Analyst Opinion – Over the next 2-3 years, many more applications will be available for smartphones, which will become increasingly capable and complex. In fact, we expect smart phones commonly available in 2011/12 to incorporate many of the ey subsystems available in the PC of today, including enhanced graphics processors, full multimedia subsystems, complete Internet access and application processing (AJAX, Dynamic XML, Java, Flash, Silverlight), and connection speeds approaching current broadband levels. With all this capability and complexity, will we soon find ourselves in the same dilemma with our smart phone and Internet access devices that we now face with the PC – trying to remain secure and prevent system crashes? And if so, is virtualization a solution?
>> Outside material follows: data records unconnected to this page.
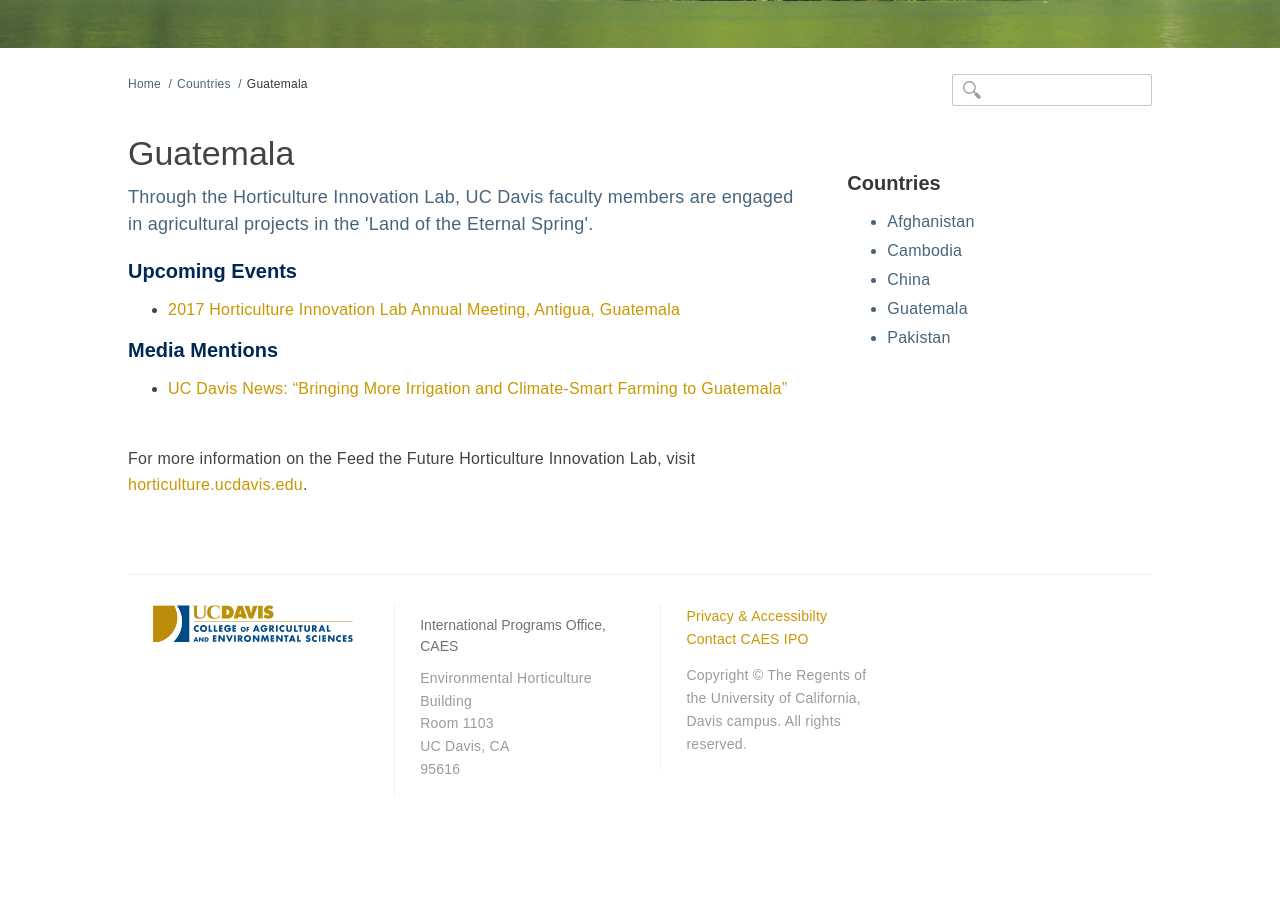
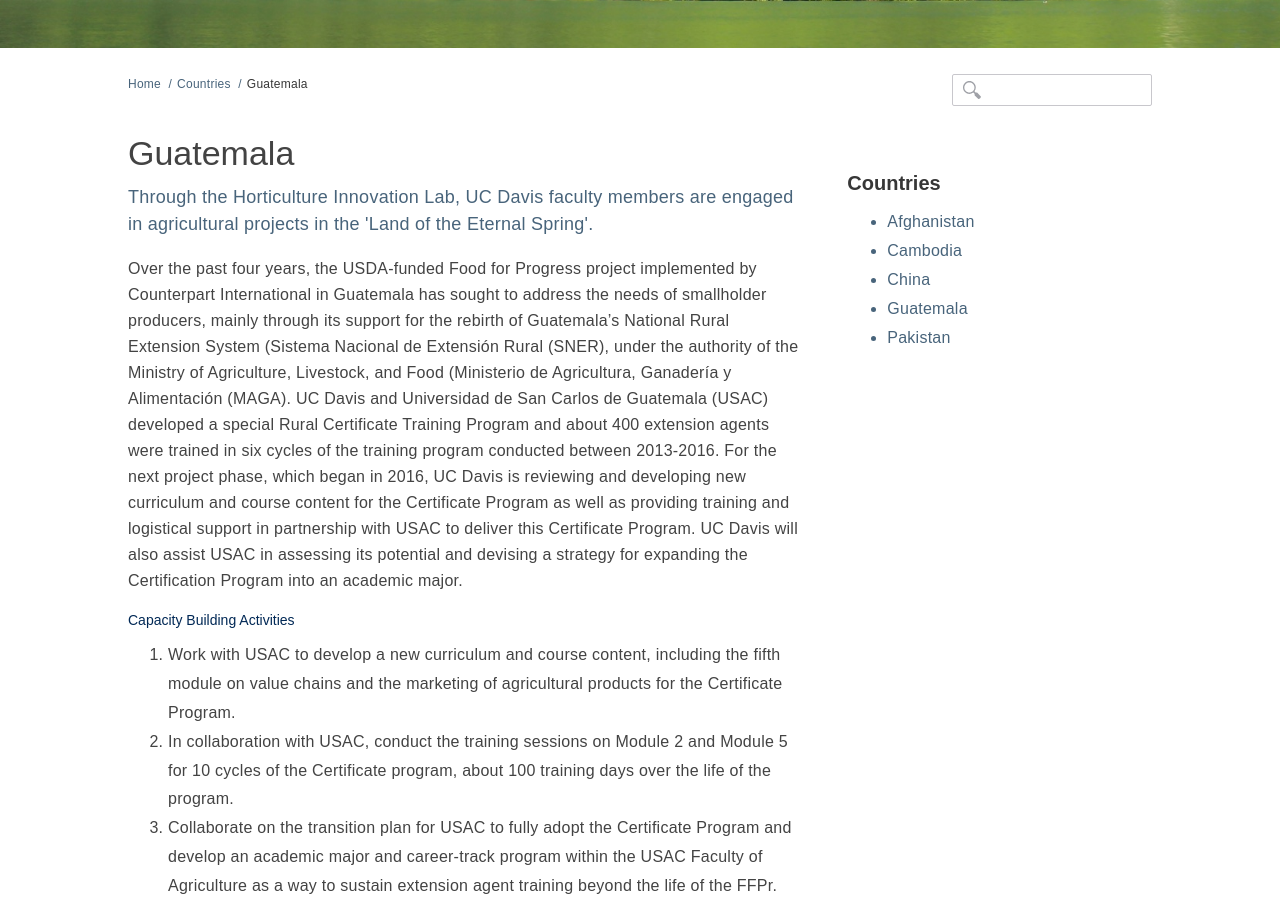
Before and after one commit to ucdavis/ip, a Jekyll site: the page built from _posts/countries/2015-12-15-Guatemala.markdown, in a window 1280 px wide and 900 px high, scrolled down 293 px. Built offline with Jekyll 4.4.1, drawn with Linux system fonts in a browser that asks for light colours; nearby versions of some CDN libraries; before the commit the page ends 1088 px from its top, so only the background shows below that; some of the changed text lies outside the part shown.

Commit message:
changing guatemala page

```diff
--- a/_posts/countries/2015-12-15-Guatemala.markdown
+++ b/_posts/countries/2015-12-15-Guatemala.markdown
@@ -9,7 +9,19 @@
 image-banner: guatemala_banner
 ---
 
-<h3>Upcoming Events</h3>
+<p>Over the past four years, the USDA-funded Food for Progress project implemented by Counterpart International in Guatemala has sought to address the needs of smallholder producers, mainly through its support for the rebirth of Guatemala’s National Rural Extension System (Sistema Nacional de Extensión Rural (SNER), under the authority of the Ministry of Agriculture, Livestock, and Food (Ministerio de Agricultura, Ganadería y Alimentación (MAGA). UC Davis and Universidad de San Carlos de Guatemala (USAC) developed a special Rural Certificate Training Program and about 400 extension agents were trained in six cycles of the training program conducted between 2013-2016.
+
+For the next project phase, which began in 2016, UC Davis is reviewing and developing new curriculum and course content for the Certificate Program as well as providing training and logistical support in partnership with USAC to deliver this Certificate Program. UC Davis will also assist USAC in assessing its potential and devising a strategy for expanding the Certification Program into an academic major. <br>
+
+<h4> Capacity Building Activities </h4>
+   <ol>
+	<li> Work with USAC to develop a new curriculum and course content, including the fifth module on value chains and the marketing of agricultural products for the Certificate Program. </li>
+	<li> In collaboration with USAC, conduct the training sessions on Module 2 and Module 5 for 10 cycles of the Certificate program, about 100 training days over the life of the program.</li>
+	<li>Collaborate on the transition plan for USAC to fully adopt the Certificate Program and develop an academic major and career-track program within the USAC Faculty of Agriculture as a way to sustain extension agent training beyond the life of the FFPr.</li>
+	<li> As part of the long term strategy to build capacity of extension agents, UC Davis will review the current curricula of Guatemala Agricultural Middle Training Schools (Escuela de Formacion Agricola (EFA) and National Central High School of Agriculture (Escuela Nacional Central de Agricultura (ENCA), which are the main source of applicants for USAC.</li></ol>
+
+
+<h3>Past Events</h3>
 
 - <a href="http://horticulture.ucdavis.edu/2017/">2017 Horticulture Innovation Lab Annual Meeting, Antigua, Guatemala</a><br>
 
```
Smartphones will undergo a fundamental change in philosophy going forward. We do not expect that the large, monolithic OS common in the PC environment will be duplicated in future smartphone designs. We expect a virtualized environment to evolve. Virtualization has many benefits in a smartphone device. It allows various subsystems to be abstracted and isolated from each other, preventing a potential crash in the graphics processor from bringing down the voice phone channel. It also isolates any applications that may be running from affecting key functions like email and SMS/MMS. It can also isolate mission critical data from access and corruption by errant applications or even malware. And it allows leverage of existing drivers and low level functions to be abstracted and utilized by many higher level functions.
Although the installation of virtualization in most phones today is impractical due to resource limitations, newer generation devices should have more than enough processing power and memory to accomplish this. In fact, some current platforms have already moved in this direction, running their “trusted” apps in an isolated environment (BlackBerry, J2ME). Virtual devices could even have more than one phone instance running at the same time (multiple SIMs) for isolating business and personal use/billing, or domestic and international needs.
To be sure, the move to virtualization is not a panacea, nor will it be easily accomplished. It will require a redesign of the phone architecture, which would require a Hypervisor running at the lowest level of the hardware. Some mobile-targeted hypervisors already exist, VMWare for example, but have not yet been incorporated into shipping devices.
Applications would require a custom design effort targeting specific processors (such as ARM and OMAP) and specific OSes (Symbian, Android, Windows Mobile, Blackberry). However, once implemented, the manufacturer of the device would have the ability to essentially reconfigure a device with whatever OS and other environment they choose without doing a device
redesign. This could have enormous implications for vendors that currently offer different OSes on essentially the same platform. Virtualization could also aid in device upgrades and management functions, making the devices more cost effective and decreasing the overall TCO for business users. Finally, truly isolating the applications could prevent the “blue screen”
crash and re-boot scenario so prevalent in PCs, which is disastrous in a smart phone.
The bottom line: We expect to see an increasing interest in virtualization technology for smart phone devices, following the same track as we are currently seeing in the PC environment. However, although the virtualization of smart phone devices is attractive, it will take a considerable effort to achieve. We expect a gradual uptake of virtualization, starting in high-end
devices over the next 3-4 years, and eventually making its way into the mid-tier device market. This will ultimately be of great benefits to users who will obtain better, more capable devices that operate more safely and more robustly.
Jack Gold is the founder and Principal Analyst at J.Gold Associates, an information technology analyst firm based in Northborough, MA, covering the many aspects of business and consumer computing and emerging technologies.